● INPUT RECORDS
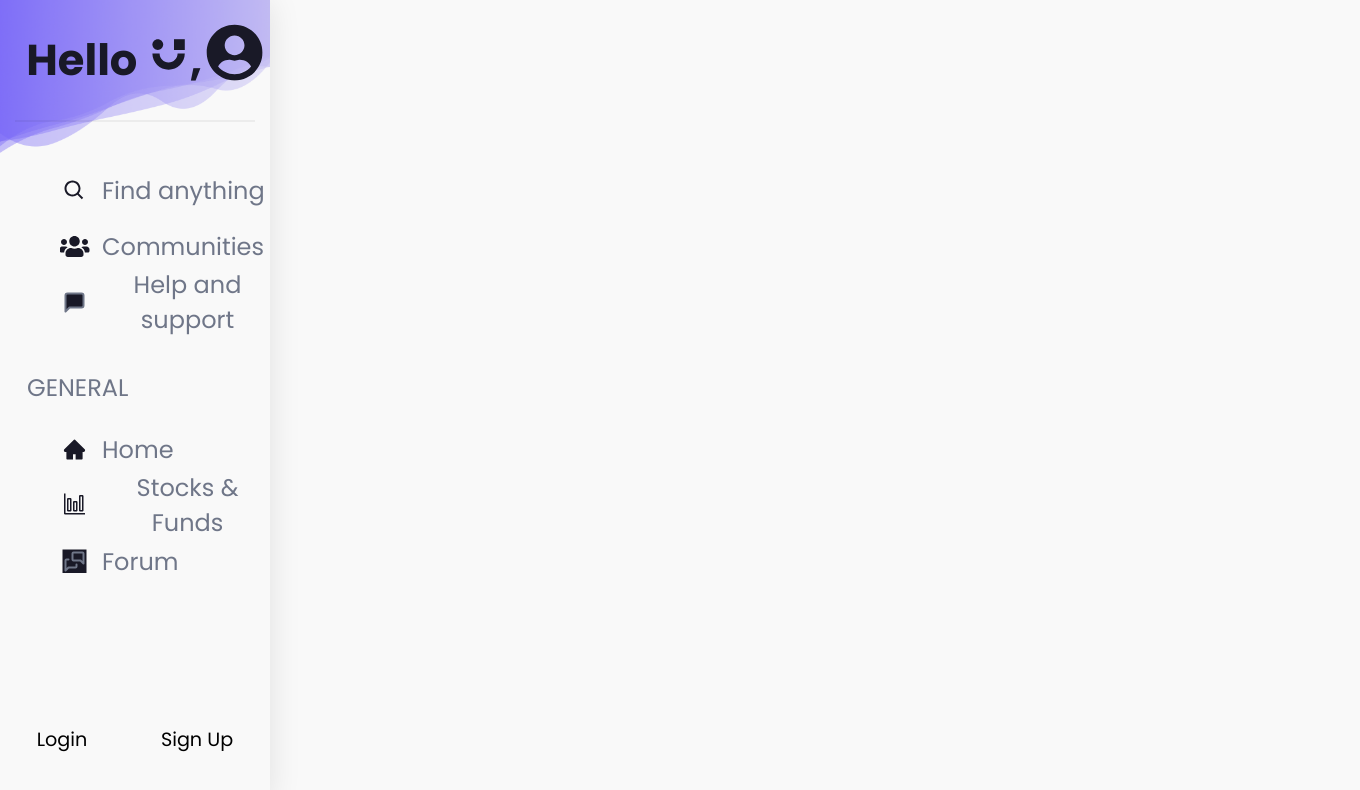
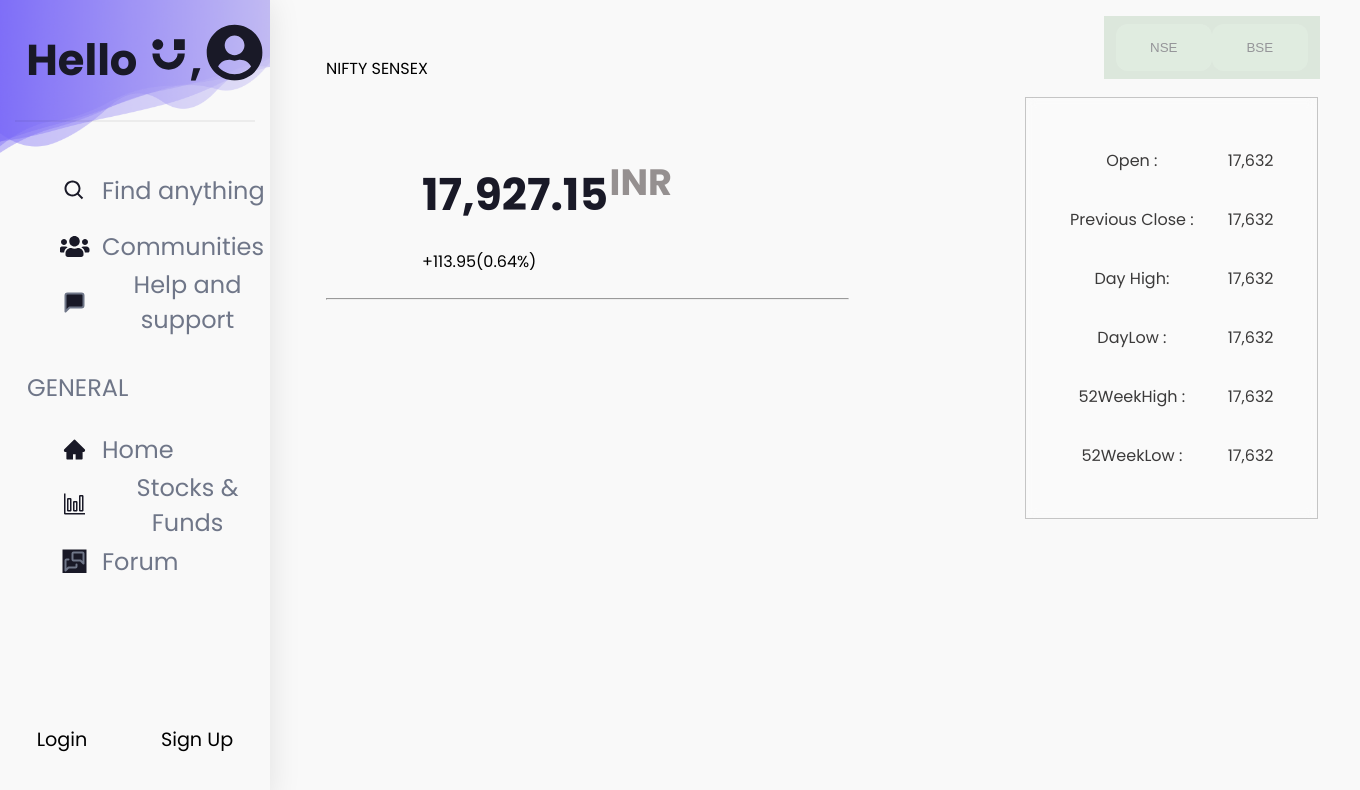
Before and after one commit to ArnavPrakash/TradeStation, a React (Create React App) app: page /login in a window 1280 px wide. Shown: the top 790 px of the page, 1360 px wide, since content can reach past the window. Built offline with nearby package versions, Linux system fonts and the light colour scheme.

Commit message:
Updated the home page

```diff
--- a/package.json
+++ b/package.json
@@ -7,6 +7,7 @@
     "@testing-library/react": "^13.4.0",
     "@testing-library/user-event": "^13.5.0",
     "apexcharts": "^3.36.3",
+    "axios": "^1.2.2",
     "react": "^18.2.0",
     "react-apexcharts": "^1.4.0",
     "react-dom": "^18.2.0",
--- a/src/Router.jsx
+++ b/src/Router.jsx
@@ -9,7 +9,7 @@
 import {VscGraph} from 'react-icons/vsc';
 import {MdOutlineForum} from 'react-icons/md';
 import {TbMessages} from 'react-icons/tb';
-
+import ComponentPart from '../src/componants/ComponentPart'
 
 function Routed() {
 		return (
@@ -74,7 +74,9 @@
                                 <div>Sign Up</div>
                             </div>
                     </div>
+                    <ComponentPart></ComponentPart>
                 </main>
+
             </div>
         );
 }
--- /dev/null
+++ b/src/componants/ComponentPart.jsx
@@ -0,0 +1,43 @@
+import React from "react";
+import OverviewCard from "./OverviewCard";
+import "./pagestyles/ComponentPart.css";
+
+
+function ComponentPart(){
+
+
+
+  return (
+  <div >
+
+  <div className="field">
+
+    <button className="side-button">NSE</button>
+    <button className="side-button">BSE</button>
+
+    </div>
+
+    <div className='main'>
+    <div className="details">
+      NIFTY
+      SENSEX
+
+      </div>
+      <div className="overview">
+        <div className="net" >
+      <div className="Score"><h1>17,927.15<sup>INR</sup></h1>
+       +113.95(0.64%)
+
+       </div>
+       <hr></hr>
+       </div>
+       <OverviewCard></OverviewCard>
+
+       </div>
+
+        </div>
+
+  </div>);
+}
+
+export default ComponentPart
--- /dev/null
+++ b/src/componants/OverviewCard.jsx
@@ -0,0 +1,47 @@
+import React, { useState,useEffect } from "react";
+import axios from "axios";
+import { useNavigate , renderMatches, useParams } from "react-router-dom";
+import "../componants/pagestyles/OverviewCard.css"
+
+
+
+function OverviewCard ({Stock}) {
+  // const [data, setData] = useState({});
+
+  // const stock = {Stock};
+
+  // useEffect(function () {
+  //     const url = `${process.env.REACT_APP_SERVER}/${stock}` ;
+  //     fetch(url, {
+  //        method: 'get',
+  //        headers: {
+  //            'Content-Type': 'application/json;charset=utf-8'
+  //        }
+  //     }).then(rs => {
+
+  //        setData(rs.data)
+  //     });
+  //     console.log(data)
+  //{data.open} {data.PrevClose} {data.DayHigh} {data.DayLow}{data.YearHigh}
+  // }, []);
+
+  return(
+    <div className="card">
+      <table>
+
+
+      <tr><td>Open :</td> <td>17,632</td></tr>
+      <tr><td>Previous Close : </td><td>17,632</td></tr>
+      <tr><td>Day High:</td><td>17,632</td> </tr>
+
+      <tr><td>DayLow :</td><td> 17,632</td></tr>
+      <tr><td>52WeekHigh :</td><td>17,632 </td></tr>
+      <tr><td>52WeekLow : </td><td>17,632</td></tr>
+
+      </table>
+
+    </div>
+  )
+}
+
+export default OverviewCard;
--- /dev/null
+++ b/src/componants/pagestyles/ComponentPart.css
@@ -0,0 +1,95 @@
+@import url('https://fonts.googleapis.com/css2?family=Poppins&display=swap');
+@import url('https://fonts.googleapis.com/css2?family=Pacifico&display=swap');
+
+
+.main{
+
+padding: 5vh;
+  justify-content: left;
+    font-family: "Poppins";
+  }
+
+  .field{
+
+    background-color: rgba(209, 224, 209, 0.705);
+    float: right;
+    padding: 1vh;
+    width: 25vh;
+    margin-right: 5vh;
+    margin-top: 2vh;
+  }
+
+.side-button{
+    border: none;
+    margin-top: 0%;
+    align-items: right;
+    width:12vh;
+    padding: 2vh 0.5vh;
+    background-color:  rgba(227, 238, 227, 0.705);
+    border-radius: 12px;
+    color: rgb(149, 149, 153);
+    height: max-content;
+  }
+
+  /* button.nav-button svg {
+    max-height: 30px;
+    max-width: 30px;
+    min-width: 30px;
+    margin-right: 10px;
+    padding: 2.5px;
+  } */
+
+  .side-button:hover {
+    background: #f1f1f1 !important;
+    color:blue!important;
+  }
+
+  .side-button.active {
+    background: #ffffff !important;
+    fill: white !important;
+    color: blue!important;
+  }
+
+
+  .details{
+    display: flex;
+    flex-direction: column;
+
+
+    padding: 2vh;
+
+    width: max-content;
+  }
+
+  .Score{
+    margin-left: 10vh;
+    width: max-content;
+
+   margin-top: 0vh;
+   padding: 2vh;
+   text-align: left;
+   margin-right: 20vh;
+  }
+
+  hr.net{
+    width: 500%;
+  }
+
+  sup{
+  color: #6b6464b4;
+  padding: 0.2vh;
+
+}
+
+
+.net{
+  padding: 2vh;
+  margin-top: 0vh;
+  text-align: left;
+  margin-right: 20vh;
+
+}
+  .overview{
+  display: flex;
+  flex-direction: row;
+}
--- /dev/null
+++ b/src/componants/pagestyles/OverviewCard.css
@@ -0,0 +1,20 @@
+.card{
+
+    background: rgba(255, 255, 255, 0.22);
+    color: rgb(59, 58, 58);
+
+
+    backdrop-filter: blur(5.5px);
+    -webkit-backdrop-filter: blur(5.5px);
+    border: 1px solid rgba(89, 89, 89, 0.33);
+
+    padding: 4vh 2vw;
+    width: max-content;
+    margin-right: 0.2vh;
+    float: right;
+
+  }
+
+  td{
+  padding: 2vh;
+  }
```
Also changed, not shown: 1 other file (tests, documents, lock files or other folders).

● EXERCISE AIM
Check every line above for the string "button" and copy those that have it.

● ANSWER FOR THIS EXERCISE
+    <button className="side-button">NSE</button>
+    <button className="side-button">BSE</button>
+.side-button{
+  /* button.nav-button svg {
+  .side-button:hover {
+  .side-button.active {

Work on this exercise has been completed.